Pavel Florensky, born in 1882, was a philosopher, theologian and scientist who became an Orthodox priest in 1911.  In the midst of the Bolshevik revolution in 1917 Fr. Pavel was a leading voice in Russia’s great movement in religious philosophy, a movement that was violently destroyed by the Soviets in the 1920’s & 1930’s.  Fr. Pavel was silenced in 1922 and after ten years of forced work as a scientist for the Soviet regime was arrested on false charges, imprisoned and murdered by a KGB directive in 1937.

Iconostasis, written in 1922, is book about the significance of icons but it’s also about dreams and about philosophy and theology.  After an introduction that deals with the spiritual structure of dreams a section called Spiritual Sobriety and the Iconic Face posits: “What is true of art and dream is also true of mystical experience.”  The soul is raised up from the visible to the invisible and then back again to the visible, where ideas appear:

“What we say about the dream holds true (with minor changes) about any movement from one sphere to another.  In creating a work of art, the psyche or soul of the artist ascends from the earthly realm into the heavenly; there, free of all images, the soul is fed in contemplation by the essences of the highest realm, knowing the permanent noumena of things; then, satiated with this knowing, it descends again to the earthly realm.  And precisely at the boundary between two worlds, the soul’s spiritual knowledge assumes the shapes of symbolic imagery: and it is these images that make permanent works of art.  Art is thus materialized dream, separated from the ordinary consciousness of waking life.” 

To me this sounds a lot like what can happen to any of us in any church service.  Through the proclamation and preaching of Word and Sacrament our souls rise from the visible world (the complexity, the demands, the boredom and the joys of work & relationships that constitute our earthly life) to the invisible (to the dream that Jesus called the Kingdom of God).  And then they return to the visible world where both the visible and invisible intersect: to where ideas and images appear; ideas and images of entering more fully into God’s dream about realizing on earth the things already realized in heaven.  How many times have you left a church service inspired to imagine yourself as a different kind of image?  An image created in the likeness of God… But soon forgotten the dream?
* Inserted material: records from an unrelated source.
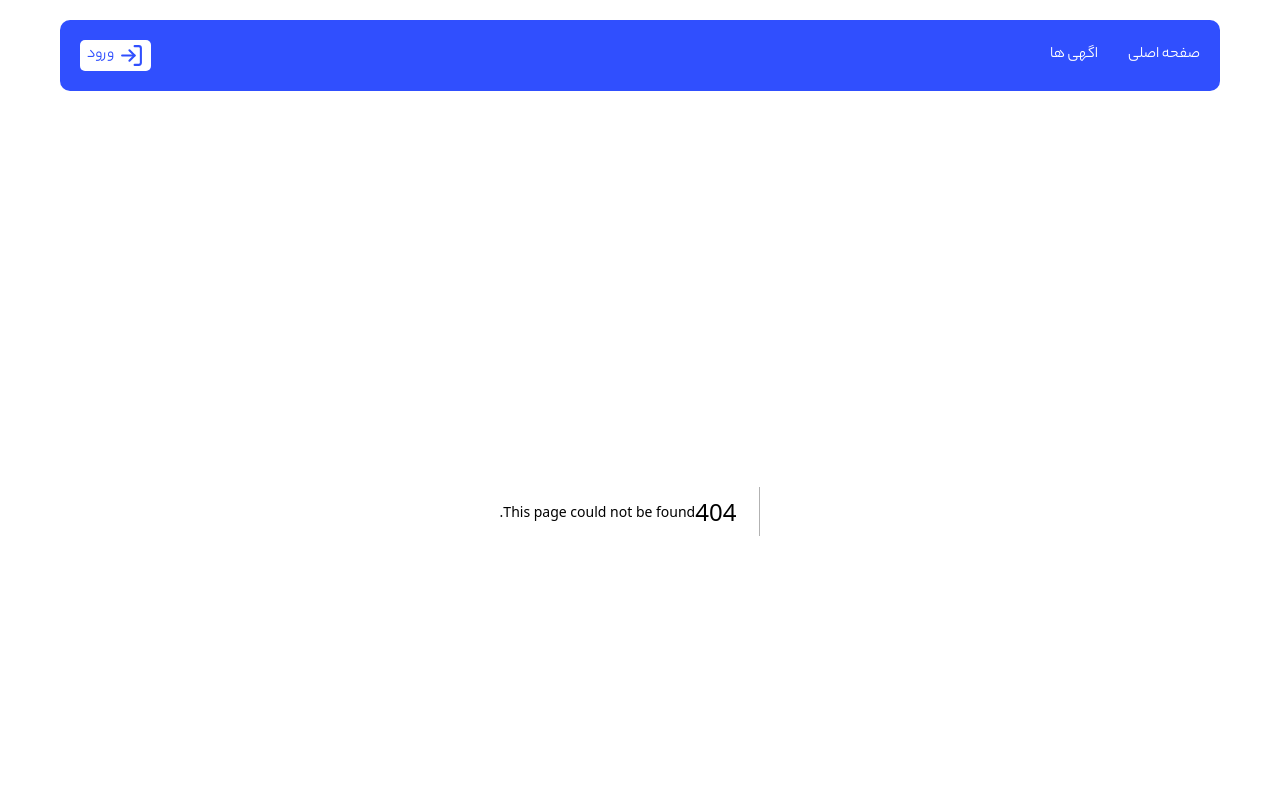
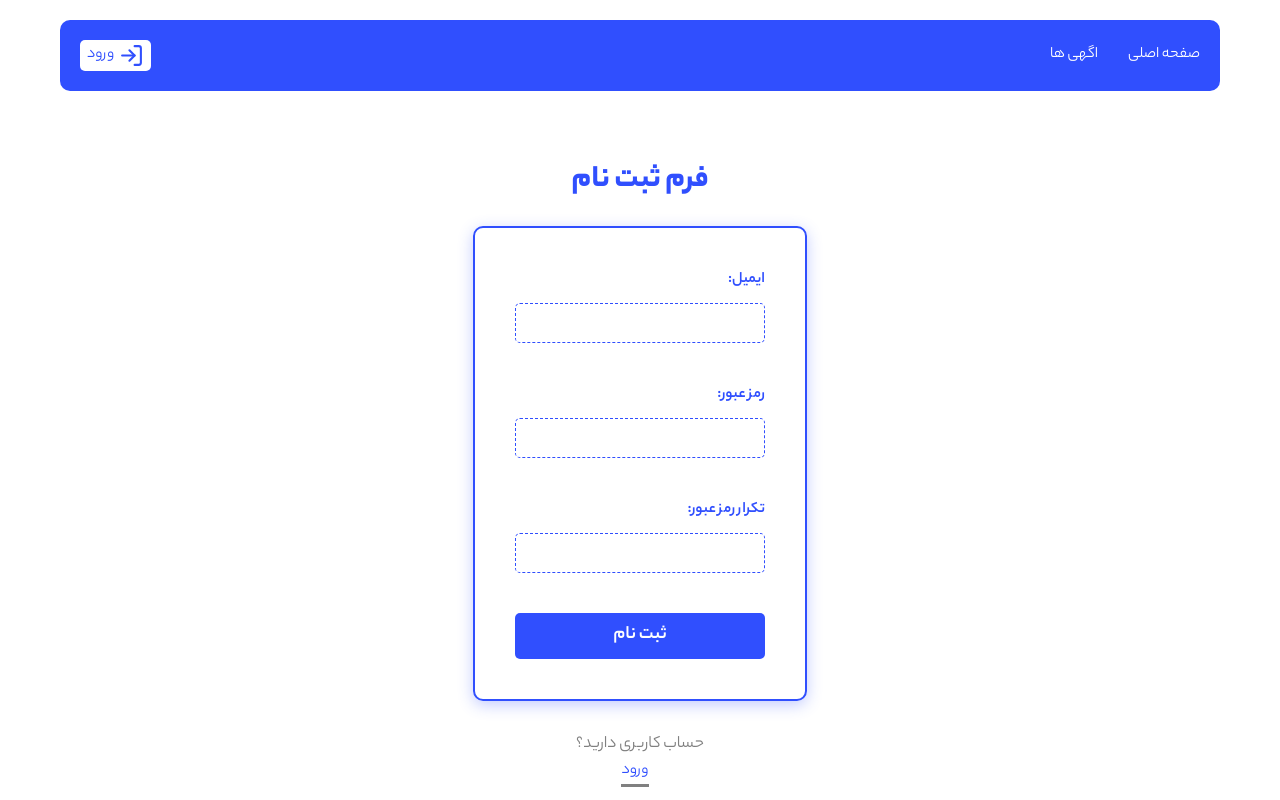
Before and after one commit to MobinaShahbazei/real-state, a Next.js app: page /signup in a window 1280 px wide. Before the commit this address had no page. Shown: the top 800 px of the page. Built offline with nearby package versions, Linux system fonts and the light colour scheme.

Commit message:
Development of registration form front

```diff
--- /dev/null
+++ b/src/app/signup/page.js
@@ -0,0 +1,12 @@
+import SignupPage from "@/template/SignupPage"
+
+
+function SignUp() {
+  return (
+    <>
+    <SignupPage/>
+    </>
+  )
+}
+
+export default SignUp
--- /dev/null
+++ b/src/components/template/SignupPage.js
@@ -0,0 +1,34 @@
+"use client";
+import styles from "@/template/SignupPage.module.css";
+import Link from "next/link";
+import { useState } from "react";
+
+function SignupPage() {
+  const [email, setEmail] = useState("");
+  const [password, setPassword] = useState("");
+  const [repassword, setRePassword] = useState("");
+
+
+  return(
+   <div className={styles.form}>
+   <h4>فرم ثبت نام</h4>
+   <form>
+    <label>ایمیل:</label>
+    <input type="text" value={email} onChange={(e) => setEmail(e.target.value)}/>
+
+    <label>رمز عبور:</label>
+    <input type="password" value={password} onChange={(e) => setPassword(e.target.value)}/>
+
+    <label>تکرار رمز عبور:</label>
+    <input type="password" value={repassword} onChange={(e) => setRePassword(e.target.value)}/>
+
+    <button type="submit">ثبت نام</button>
+   </form>
+   <p>حساب کاربری دارید؟</p>
+   <Link href="/signin">ورود</Link>
+
+  </div>
+  )
+}
+
+export default SignupPage;
--- /dev/null
+++ b/src/components/template/SignupPage.module.css
@@ -0,0 +1,74 @@
+.form {
+    display: flex;
+    flex-direction: column;
+    justify-content: center;
+    align-items: center;
+    height: 90vh;
+  }
+
+  .form h4 {
+    color: #304ffe;
+    font-weight: 600;
+    font-size: 2rem;
+    margin-bottom: 20px;
+  }
+
+  .form form {
+    display: flex;
+    flex-direction: column;
+    max-width: 700px;
+    box-shadow: #304ffe4a 0px 4px 15px;
+    border: 2px solid #304ffe;
+    padding: 40px;
+    border-radius: 10px;
+    margin-bottom: 30px;
+  }
+
+  .form label {
+    color: #304ffe;
+    margin-bottom: 10px;
+    font-weight: 400;
+  }
+
+  .form input {
+    margin-bottom: 40px;
+    width: 250px;
+    border: 1px #304ffe dashed;
+    color: grey;
+    border-radius: 5px;
+    padding: 10px;
+    direction: ltr !important;
+    font-size: 1rem;
+    height: 40px;
+  }
+
+  .form input:focus {
+    border: 1px #304ffe solid;
+    outline: none;
+  }
+
+  .form button {
+    border: none;
+    background-color: #304ffe;
+    color: #fff;
+    font-size: 1.2rem;
+    font-weight: 400;
+    border-radius: 5px;
+    transition: all ease-in 0.1s;
+    cursor: pointer;
+    padding: 8px 0;
+  }
+  .form button:hover {
+    transform: scale(1.05);
+  }
+
+  .form p {
+    color: grey;
+    font-size: 1.1rem;
+  }
+
+  .form a {
+    color: #304ffe;
+    margin-right: 10px;
+    border-bottom: 3px solid grey;
+  }
```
On Saturday, October 17, we will gather at Persimmon Ridge Farm (if you are a parishioner connected to  St. Alban’s Church check today’s e-mail) to playfully but reverently let our spirits rise and fall while we make personal icons.  We’re not gathering as trained artists but rather as people with souls; as people trying to materialize the dream… and make it more permanent.

Happy Monday,


Posted in The Rev. Jim Quigley | Leave a comment

Second Great

A wise preacher once remarked, “If you find you can’t do ANYthing else, keep it short.”  So in that spirit I’ll offer something that’s been bumping around my mind for the past couple of days:


I’m beginning to be convinced that one of the reasons why our society seems to have what the bible calls “hardness of heart,” is because we have a hard time loving ourselves.  Forgiving others seems to be easier than forgiving ourselves…being tender and compassionate with others seems to be easier than giving those small bits of grace to ourselves.


I’ve read in a number of publications and articles that we have a very difficult time loving or even accepting anyone else unless first we are able to accept and love ourselves.  So how can we love the “other” if we cannot take delight, joy, wonder, have an appreciation for, and LOVE ourselves?   Jesus says that the second great commandment is that we love our neighbor as ourselves (Matthew 22:39, Mark 12:31).  Pretty hard to do if we can’t first love ourselves.


Take a moment today–right now actually–and think about the many ways (or even ONE WAY) that you are loveable…yes, this might be more difficult than you imagine.  Then give a think to the fact that God–THE God, the creator of all that is–knows you through and through and LOVES YOU anyway.  You are beloved of God.  (want proof?)


In Christ,


Posted in The Rev. Matthew R. Hanisian | Tagged , , | 4 Comments